▶ **Required action**
Once the pictures are set aside, copy the data below exactly as it stands.

(Screenshot and code edit data)
§

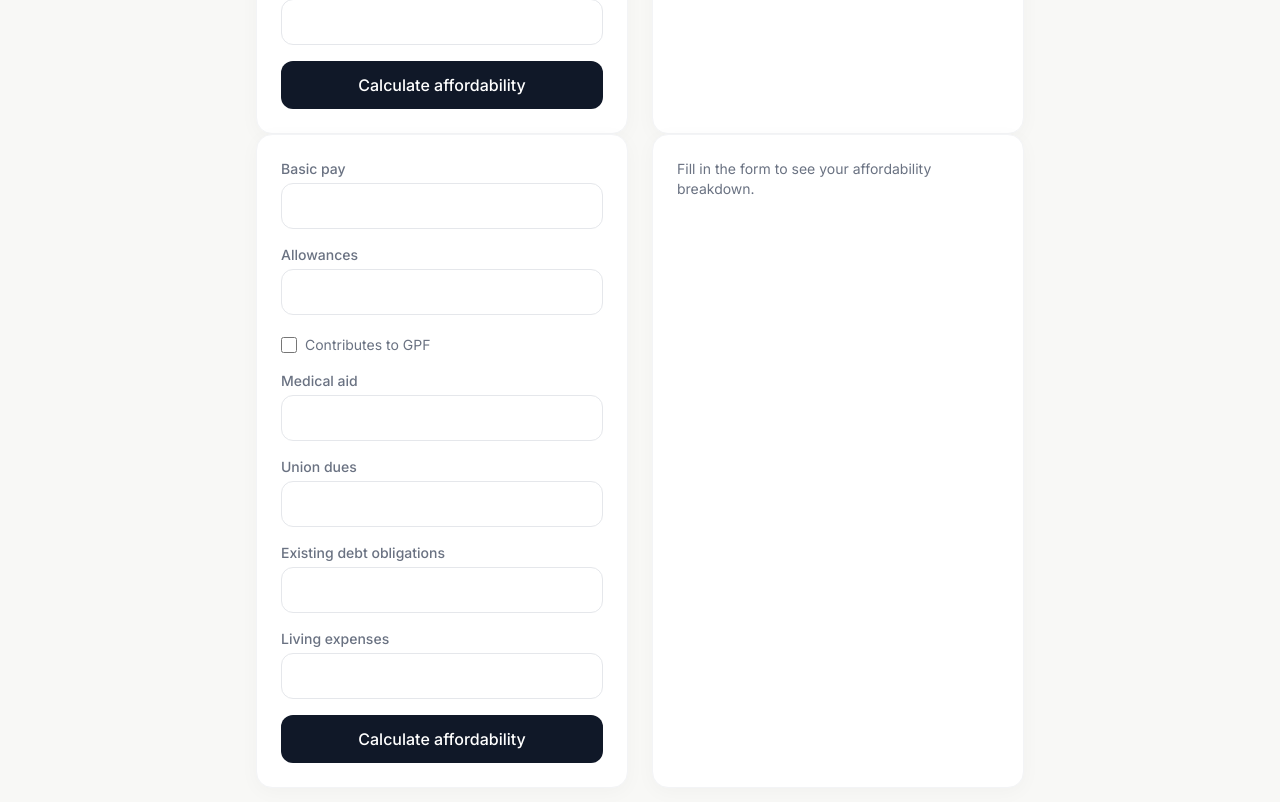
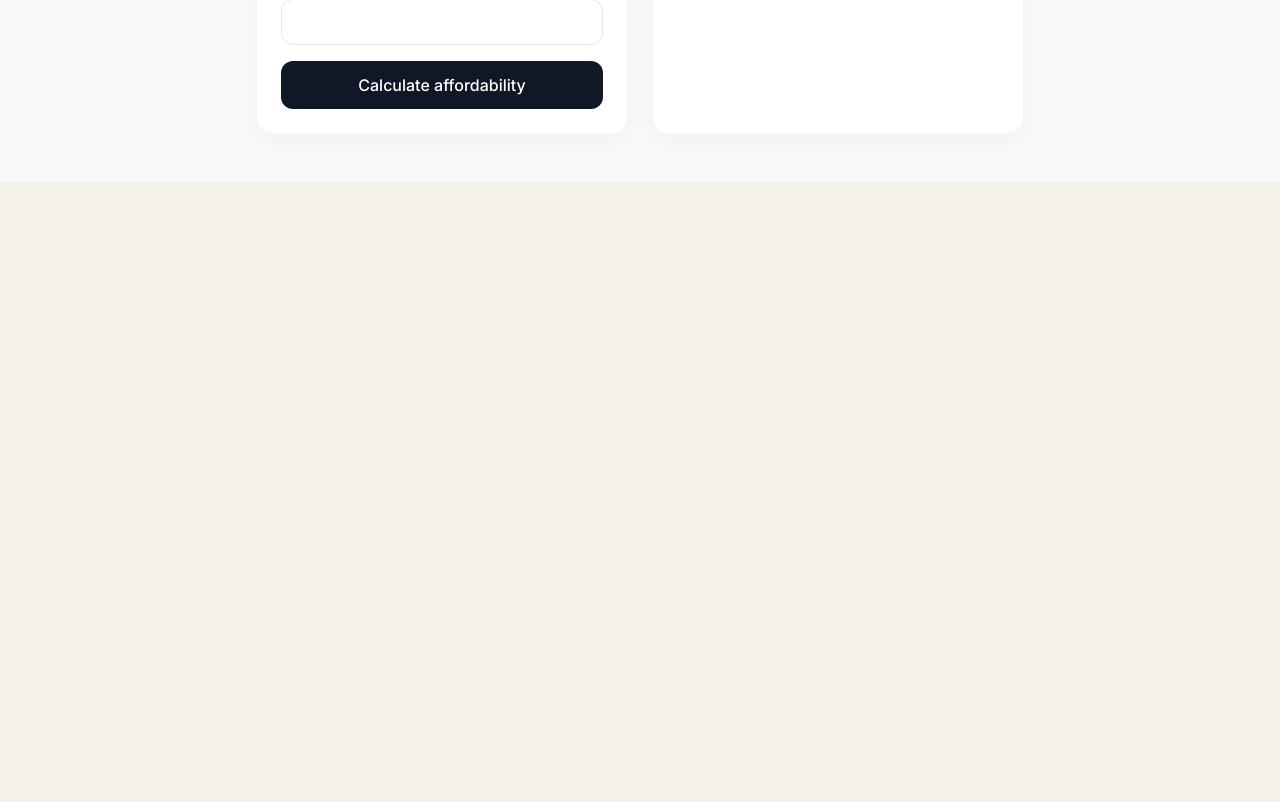
Before and after one commit to Liphapangcm/loan-affordability-calculator, a React (Vite) app in the folder frontend/: page / in a window 1280 px wide. Shown: the part 632-1434 px from the top of the page. After the commit the page ends 814 px from the top, so only its background shows below. Built offline with nearby package versions, Linux system fonts and the light colour scheme; no server answers.

Commit message:
Fix double forms

```diff
--- a/frontend/src/App.jsx
+++ b/frontend/src/App.jsx
@@ -8,6 +8,7 @@ function App() {
   const [loading, setLoading] = useState(false)
   const [error, setError] = useState(null)
   const apiUrl = import.meta.env.VITE_API_URL
+
   const fieldLabels= {
     basic_pay: "Basic pay",
     allowances: "Allowances",
@@ -39,7 +40,7 @@ function App() {
           }
 
           if (firstError.type === 'greater_than'){
-            throw new Error(`${readableName} must be greater than than zero`)
+            throw new Error(`${readableName} must be greater than zero`)
           }
           throw new Error(`${readableName}: ${firstError.msg}`)
         }
@@ -71,10 +72,7 @@ function App() {
           <Form onSubmit={handleFormSubmit} loading={loading} />
           <Results result={result} loading={loading} />
         </div>
-        <div className="grid md:grid-cols-2 gap-6">
-          <Form onSubmit={handleFormSubmit} loading={loading} />
-          <Results result={result} loading={loading} />
-        </div>
+
         {result && (
           <div className="mt-6">
             <BreakdownChart result={result}/>
```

§

▶ **Task solution**
Before and after one commit to Liphapangcm/loan-affordability-calculator, a React (Vite) app in the folder frontend/: page / in a window 1280 px wide. Shown: the part 632-1434 px from the top of the page. After the commit the page ends 814 px from the top, so only its background shows below. Built offline with nearby package versions, Linux system fonts and the light colour scheme; no server answers.

Commit message:
Fix double forms

```diff
--- a/frontend/src/App.jsx
+++ b/frontend/src/App.jsx
@@ -8,6 +8,7 @@ function App() {
   const [loading, setLoading] = useState(false)
   const [error, setError] = useState(null)
   const apiUrl = import.meta.env.VITE_API_URL
+
   const fieldLabels= {
     basic_pay: "Basic pay",
     allowances: "Allowances",
@@ -39,7 +40,7 @@ function App() {
           }
 
           if (firstError.type === 'greater_than'){
-            throw new Error(`${readableName} must be greater than than zero`)
+            throw new Error(`${readableName} must be greater than zero`)
           }
           throw new Error(`${readableName}: ${firstError.msg}`)
         }
@@ -71,10 +72,7 @@ function App() {
           <Form onSubmit={handleFormSubmit} loading={loading} />
           <Results result={result} loading={loading} />
         </div>
-        <div className="grid md:grid-cols-2 gap-6">
-          <Form onSubmit={handleFormSubmit} loading={loading} />
-          <Results result={result} loading={loading} />
-        </div>
+
         {result && (
           <div className="mt-6">
             <BreakdownChart result={result}/>
```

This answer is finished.